Dudder: The Fuel Efficiency Follies

Columns From: 1/1/2008 Automotive Design & Production, , Contributing Editor

You can’t save your way out of petroleum dependency anymore than you can save your way into prosperity.

A firm believer that Ronald Reagan was correct when he stated that the most feared words a citizen can ever hear are: “I’m from the government and I’m here to help,” I know that raising vehicle efficiency via government fiat is terribly inefficient and full of unintended consequences. The first Corporate Average Fuel Economy standards created the split between cars and light trucks based on the fact that trucks were a much smaller percentage of the market and used predominately for business purposes. However, constant-dollar price declines combined with greater vehicle fuel efficiency reduced the real cost of gasoline, thus fueling the increase in vehicle miles traveled and the affordability of larger vehicles.
This accelerated when the recession of 1992-1993 ended, the problems associated with the savings and loan crisis abated, and the stock market rose on the triple booms of tighter Congressional fiscal responsibility, an appreciating currency, and tax restraint. Stir in the large growth in heavy truck traffic plying the nation’s highways, and many consumers made the rational decision to switch from their smaller cars to heavier and arguably safer light trucks. The recent rise in fuel prices—driven in large part by the drop in the value of the U.S. Dollar, and compounded by Hurricane Katrina’s attack on the bulk of the country’s remaining fuel refining capacity—has switched this equation enough to begin the shift in buyer demand away from SUVs and pickups and back toward cars.

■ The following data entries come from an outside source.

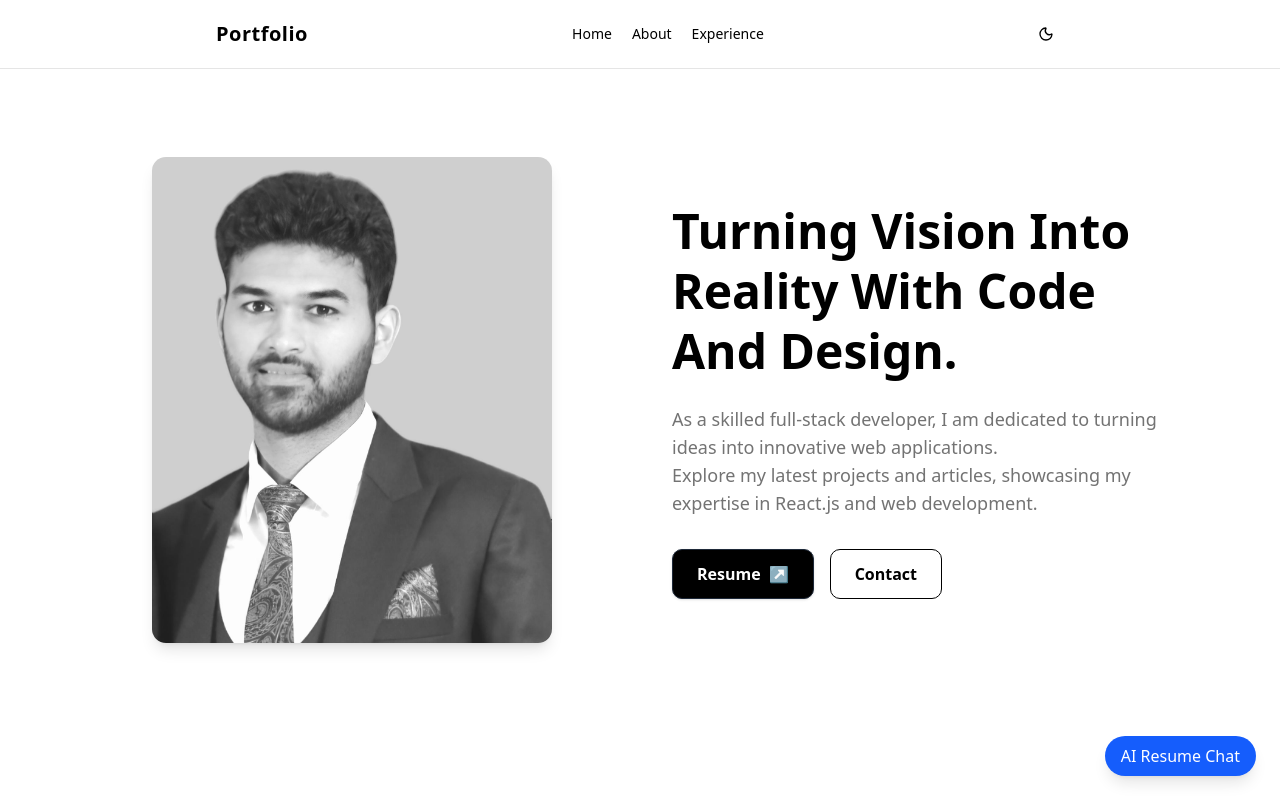
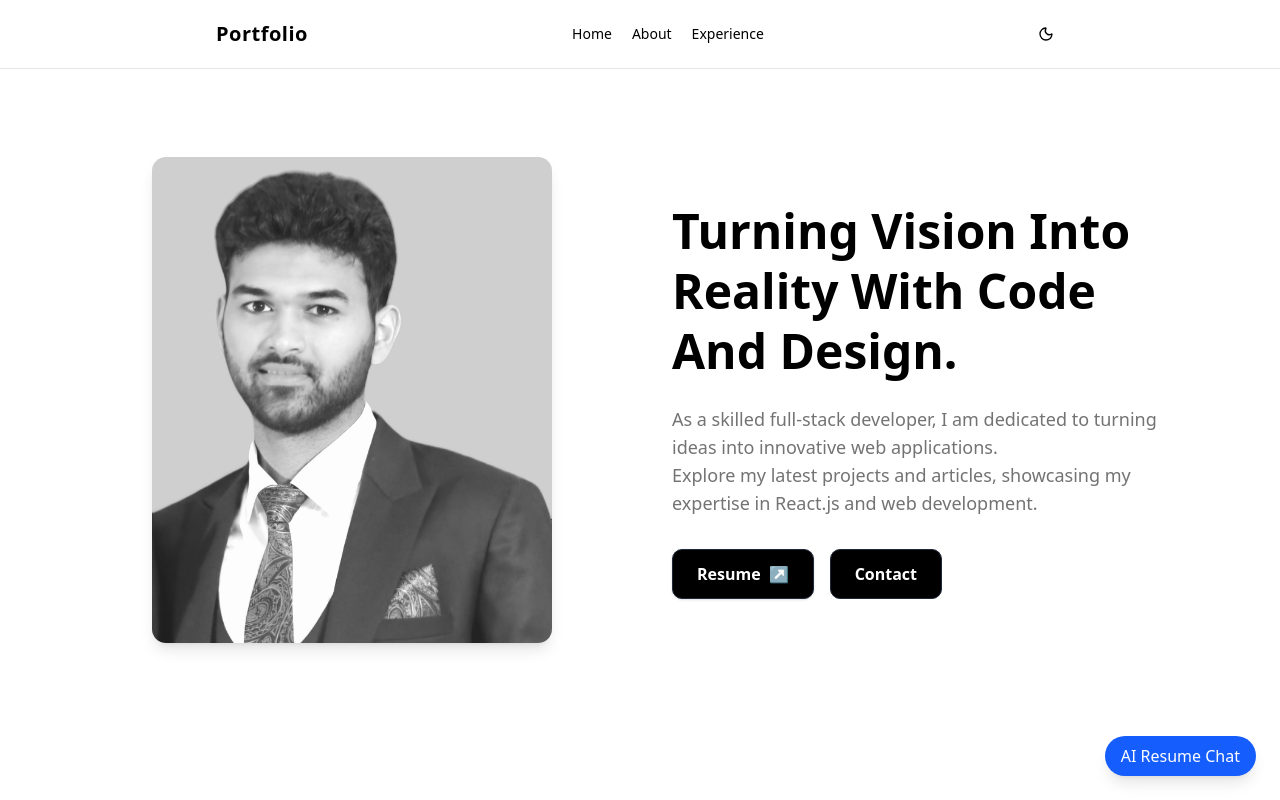
Before and after one commit to Sumiksh/portfolio2x, a Next.js app: page / in a window 1280 px wide. Built offline with nearby package versions, Linux system fonts and the light colour scheme.

Commit message:
Update contact button styles for improved visibility and consistency

```diff
--- a/src/app/page.js
+++ b/src/app/page.js
@@ -203,8 +203,8 @@ export default function Home() {
                 onClick={handleContactClick}
                 className={`px-6 py-3 rounded-lg font-semibold border transition ${
                   isDark
-                    ? "bg-transparent text-white border-white hover:bg-white hover:text-black"
-                    : "bg-transparent text-black border-black hover:bg-black hover:text-white"
+                    ? "bg-white text-black border-gray-300 hover:bg-gray-100"
+                    : "bg-black text-white border-gray-800 hover:bg-gray-900"
                 }`}
               >
                 {showEmail ? email : "Contact"}
```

But, just as the market is about to rectify the imbalance brought about, in part, by the CAFE standards of the 1970s, Congress rides in to snatch defeat from the jaws of victory by legislating greater efficiency from passenger vehicles. Genius! I leave it to others in the audience with a better command of mathematics to determine at what price per gallon the equation re-enters a state of equilibrium when mandated average fuel economy is 35 mpg, but I suspect the number is above $4/gallon (as measured in current, not constant, dollars). Though there will be an initial drop in both vehicle miles traveled and fuel use as the price of these new high-mileage vehicles rises in the coming years—possibly exacerbated by a recession, the only proven way for any government to reduce fuel consumption—these numbers will start to rise as incomes grow and both vehicle and fuel prices stabilize. As before, once these costs are amortized throughout the economy—not always an easy or painless process—the effective cost of fuel will decrease as greater vehicle efficiency makes it possible to drive farther on a given dollar amount.

What broader effect will this legislation have on the auto industry? If the current myopia continues—at both the corporate and government level—you can expect a replay of the past twenty years as automakers—those that survive—chase the most profitable segments at the expense of a balanced portfolio until the economics of the situation change. Though small cars are notoriously unprofitable in North America, or so the conventional wisdom claims, it is vital for automakers to have such vehicles in their portfolio, as well as plans for multitudinous derivatives in both the car and truck segments in order to be ready for this eventuality. Neglecting this segment—as the domestic automakers have done for many years driven, in part, by their inability to deliver compelling competitive vehicles on a sustainable basis—leads you back to the current situation where the vehicle mix is out-of-whack with reality and changing it is the work of years, not months. The same can be said of the government’s so-called energy policy. Benign neglect, hope, and fealty to the desires of agri-business in the case of ethanol subsidies has brought us to a point where panic rules with each significant rise in the price of crude. As stated before, most of this is due to the drop in the dollar and lack of refining capacity—there have been no new American refineries built in the last 30 years and large numbers have been decommissioned. However, if “energy independence” truly is a goal, or if we seek nothing more than to mitigate the price rises predicted as China’s and India’s economies continue to grow, increasing vehicle efficiency ultimately is worthless as no one has ever saved themselves to prosperity.